As we were waiting on that line, I realized two things: The first was that the airport was not, in fact, full of Arabs, but rather that they had collected all the Arabs together in one line for the intensive security check.

From where we were standing, we could not see the other passengers, all of whom were passing through smoothly with no questions asked. However, we could see some foreigners on the right side who were being interrogated. One of the security persons was asking a Norwegian-looking lady if she was Jewish or not. “Why are you asking?” the lady answered, and they told her to “please just answer.”

As I watched the travelers, I was sure the foreigners we could see probably got a “5” security rating, which meant they would go through questioning and checking. Meanwhile, our line, full of Arabs, was certainly a solid “6”: This meant that every single item in our carry-ons had to be searched.

“Every single item” means anything and everything one is carrying. For me, this meant not only my book but pages inside the book, my money, keys, and glasses. My shoes were taken away, as was my phone. The security (20-year-old men and women) told me I must sit down, with bare feet, and wait for my possessions. One of them hung my travel document behind the machines: It stayed there, out of my reach, for a little over half an hour—along with the documents of some other “Mikeys.”

That was the second thing I realized: That we, carriers of the laissez-passer documents (which Jerusalem Palestinians must use), were referred to as “Mikeys.” I was Mikey, as were the others with this “problematic paper” that entailed an extreme security check. It didn’t matter if the Mikey was a woman or a man; if the Mikey spoke Hebrew or not; if the Mikey looked suspicious or friendly. It doesn’t matter what type of books a Mikey reads, or how much money a Mikey carries, or what type of clothes a Mikey wears, or what a Mikey does for a living. As long as a person carries this type of travel document, this person is a Mikey.

Recovery: Back to Shopping

At some point, as I was waiting for my shoes, the security men grabbed my bare feet and searched them. They then took me to a small room and searched under my pants. They also searched though my hair and my shirt. After this, I was demanded to stand at the machine, where I had to step on two feet-drawings and hold my arms up high.

“OK,” I was told eventually, and was given my travel document back.

I crossed through the terminal and entered the wide area, full of the now-open shops and cafés on the way to the departure gates. For a moment, I did not feel like shopping at the Israeli duty-free market. A part of me felt awkward about shopping in the same place where I had just been strip-searched.

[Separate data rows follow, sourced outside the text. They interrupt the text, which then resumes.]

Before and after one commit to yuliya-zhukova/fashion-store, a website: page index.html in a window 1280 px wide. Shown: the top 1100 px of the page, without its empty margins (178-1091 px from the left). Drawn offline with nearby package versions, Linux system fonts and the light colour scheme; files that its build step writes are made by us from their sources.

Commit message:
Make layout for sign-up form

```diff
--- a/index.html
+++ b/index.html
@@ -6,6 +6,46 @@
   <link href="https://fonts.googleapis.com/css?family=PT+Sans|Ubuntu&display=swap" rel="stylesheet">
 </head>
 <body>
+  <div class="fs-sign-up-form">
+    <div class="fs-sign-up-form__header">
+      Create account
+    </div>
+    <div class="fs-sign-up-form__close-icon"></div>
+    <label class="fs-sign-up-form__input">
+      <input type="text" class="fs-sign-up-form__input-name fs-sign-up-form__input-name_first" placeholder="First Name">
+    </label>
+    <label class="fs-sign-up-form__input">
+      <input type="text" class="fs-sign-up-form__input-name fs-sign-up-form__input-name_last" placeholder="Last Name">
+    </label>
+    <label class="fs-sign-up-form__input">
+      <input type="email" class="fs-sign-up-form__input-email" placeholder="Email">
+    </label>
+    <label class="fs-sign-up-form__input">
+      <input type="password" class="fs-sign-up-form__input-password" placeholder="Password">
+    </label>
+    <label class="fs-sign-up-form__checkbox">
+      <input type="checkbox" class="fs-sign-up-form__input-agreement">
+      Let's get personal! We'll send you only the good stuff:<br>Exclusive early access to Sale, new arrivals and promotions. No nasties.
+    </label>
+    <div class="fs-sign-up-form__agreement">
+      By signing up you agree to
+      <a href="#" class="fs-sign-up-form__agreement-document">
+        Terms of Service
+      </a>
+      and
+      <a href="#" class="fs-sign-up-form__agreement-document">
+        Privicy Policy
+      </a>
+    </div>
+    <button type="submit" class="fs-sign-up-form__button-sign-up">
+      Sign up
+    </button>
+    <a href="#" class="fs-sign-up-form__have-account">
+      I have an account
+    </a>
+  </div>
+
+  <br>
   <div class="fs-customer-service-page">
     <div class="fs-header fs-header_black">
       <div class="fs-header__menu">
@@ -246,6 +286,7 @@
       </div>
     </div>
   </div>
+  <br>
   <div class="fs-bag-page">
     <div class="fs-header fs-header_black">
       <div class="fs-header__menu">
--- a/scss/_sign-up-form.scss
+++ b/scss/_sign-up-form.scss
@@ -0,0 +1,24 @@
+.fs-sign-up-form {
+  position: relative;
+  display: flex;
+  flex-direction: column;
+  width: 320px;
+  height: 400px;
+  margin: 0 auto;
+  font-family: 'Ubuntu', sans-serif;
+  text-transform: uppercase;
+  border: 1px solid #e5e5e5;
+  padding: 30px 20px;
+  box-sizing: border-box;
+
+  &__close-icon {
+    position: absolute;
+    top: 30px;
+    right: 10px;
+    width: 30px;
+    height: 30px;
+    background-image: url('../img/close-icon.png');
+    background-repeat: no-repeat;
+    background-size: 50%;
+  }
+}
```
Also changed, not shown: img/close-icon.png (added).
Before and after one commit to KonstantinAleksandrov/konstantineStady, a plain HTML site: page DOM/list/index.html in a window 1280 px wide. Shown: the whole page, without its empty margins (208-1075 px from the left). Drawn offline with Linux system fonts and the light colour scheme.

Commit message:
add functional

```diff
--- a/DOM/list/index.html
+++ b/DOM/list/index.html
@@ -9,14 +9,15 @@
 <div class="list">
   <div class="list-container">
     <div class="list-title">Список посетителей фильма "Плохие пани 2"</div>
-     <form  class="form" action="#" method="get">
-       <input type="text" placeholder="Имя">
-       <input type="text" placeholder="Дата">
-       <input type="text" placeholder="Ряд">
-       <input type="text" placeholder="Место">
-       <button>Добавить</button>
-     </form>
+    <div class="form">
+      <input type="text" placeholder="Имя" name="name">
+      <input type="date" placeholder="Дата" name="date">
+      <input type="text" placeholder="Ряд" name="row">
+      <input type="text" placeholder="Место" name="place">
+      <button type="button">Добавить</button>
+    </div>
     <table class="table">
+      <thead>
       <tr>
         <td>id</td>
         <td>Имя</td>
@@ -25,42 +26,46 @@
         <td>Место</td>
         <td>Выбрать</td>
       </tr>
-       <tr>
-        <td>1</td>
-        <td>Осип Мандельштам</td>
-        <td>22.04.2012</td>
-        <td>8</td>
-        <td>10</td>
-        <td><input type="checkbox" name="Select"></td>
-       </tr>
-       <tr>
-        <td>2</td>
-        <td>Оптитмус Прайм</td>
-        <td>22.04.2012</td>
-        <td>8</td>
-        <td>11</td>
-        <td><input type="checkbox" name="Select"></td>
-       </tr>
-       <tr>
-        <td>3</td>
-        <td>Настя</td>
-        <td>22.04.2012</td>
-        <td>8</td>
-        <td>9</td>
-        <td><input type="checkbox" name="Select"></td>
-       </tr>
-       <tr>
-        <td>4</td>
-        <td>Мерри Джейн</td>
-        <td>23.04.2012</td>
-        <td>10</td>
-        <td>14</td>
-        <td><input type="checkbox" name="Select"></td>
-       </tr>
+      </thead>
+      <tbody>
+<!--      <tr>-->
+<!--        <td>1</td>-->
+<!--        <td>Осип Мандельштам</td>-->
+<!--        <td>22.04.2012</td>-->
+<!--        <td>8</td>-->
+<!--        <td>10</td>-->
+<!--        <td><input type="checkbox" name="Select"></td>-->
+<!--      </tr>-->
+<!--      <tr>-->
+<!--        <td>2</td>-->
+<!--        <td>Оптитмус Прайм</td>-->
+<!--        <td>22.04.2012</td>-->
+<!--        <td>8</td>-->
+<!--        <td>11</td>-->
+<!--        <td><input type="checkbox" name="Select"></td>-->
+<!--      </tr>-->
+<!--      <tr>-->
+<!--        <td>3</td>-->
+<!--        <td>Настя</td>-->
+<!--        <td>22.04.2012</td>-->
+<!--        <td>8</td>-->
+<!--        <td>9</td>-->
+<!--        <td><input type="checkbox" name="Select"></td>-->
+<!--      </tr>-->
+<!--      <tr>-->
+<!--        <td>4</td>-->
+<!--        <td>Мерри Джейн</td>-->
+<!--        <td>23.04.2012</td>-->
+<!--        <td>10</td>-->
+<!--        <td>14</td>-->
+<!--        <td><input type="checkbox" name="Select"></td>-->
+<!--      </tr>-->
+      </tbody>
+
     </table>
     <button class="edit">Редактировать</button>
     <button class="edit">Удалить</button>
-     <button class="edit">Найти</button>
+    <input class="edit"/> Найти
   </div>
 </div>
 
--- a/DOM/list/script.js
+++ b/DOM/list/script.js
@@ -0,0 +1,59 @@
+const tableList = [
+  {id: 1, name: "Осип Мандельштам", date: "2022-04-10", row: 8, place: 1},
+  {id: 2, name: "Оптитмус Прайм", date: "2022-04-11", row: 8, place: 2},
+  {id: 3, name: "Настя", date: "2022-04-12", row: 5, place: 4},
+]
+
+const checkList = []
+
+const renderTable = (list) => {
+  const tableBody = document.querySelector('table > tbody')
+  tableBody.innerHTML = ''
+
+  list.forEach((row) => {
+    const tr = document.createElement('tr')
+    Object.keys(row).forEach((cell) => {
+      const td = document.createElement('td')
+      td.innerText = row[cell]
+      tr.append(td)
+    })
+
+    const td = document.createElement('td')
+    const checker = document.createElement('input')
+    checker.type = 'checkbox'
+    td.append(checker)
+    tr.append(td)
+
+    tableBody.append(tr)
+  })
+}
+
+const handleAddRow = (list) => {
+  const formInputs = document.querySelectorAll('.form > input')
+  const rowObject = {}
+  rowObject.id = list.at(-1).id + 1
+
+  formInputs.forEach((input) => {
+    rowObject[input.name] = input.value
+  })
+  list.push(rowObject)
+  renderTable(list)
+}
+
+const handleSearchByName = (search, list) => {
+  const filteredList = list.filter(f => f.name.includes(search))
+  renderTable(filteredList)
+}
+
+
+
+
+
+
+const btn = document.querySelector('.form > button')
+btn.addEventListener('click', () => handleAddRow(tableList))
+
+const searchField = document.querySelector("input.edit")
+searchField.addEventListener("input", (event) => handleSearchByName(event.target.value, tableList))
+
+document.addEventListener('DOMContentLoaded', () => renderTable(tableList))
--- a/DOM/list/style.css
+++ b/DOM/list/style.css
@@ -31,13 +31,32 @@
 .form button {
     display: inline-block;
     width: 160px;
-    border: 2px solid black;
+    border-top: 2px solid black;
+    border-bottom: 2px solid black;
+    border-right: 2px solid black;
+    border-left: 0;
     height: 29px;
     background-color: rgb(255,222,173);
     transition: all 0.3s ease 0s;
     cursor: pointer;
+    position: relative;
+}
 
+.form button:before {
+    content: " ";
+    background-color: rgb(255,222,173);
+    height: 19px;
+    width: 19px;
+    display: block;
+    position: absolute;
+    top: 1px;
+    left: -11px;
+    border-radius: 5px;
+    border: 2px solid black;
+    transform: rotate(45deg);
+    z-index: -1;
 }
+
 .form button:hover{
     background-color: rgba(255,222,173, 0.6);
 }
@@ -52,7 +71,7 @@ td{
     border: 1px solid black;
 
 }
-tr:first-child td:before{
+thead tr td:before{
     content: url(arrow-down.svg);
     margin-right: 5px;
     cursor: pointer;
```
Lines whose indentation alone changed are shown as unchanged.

But a part of me wanted to recover from this humiliating experience and resume my agency as a normal human being. The awkward feeling dissipated once I remembered that the deal on cigarettes was good. I also decided to buy perfume for my wife—lest I forget to do that on the way back.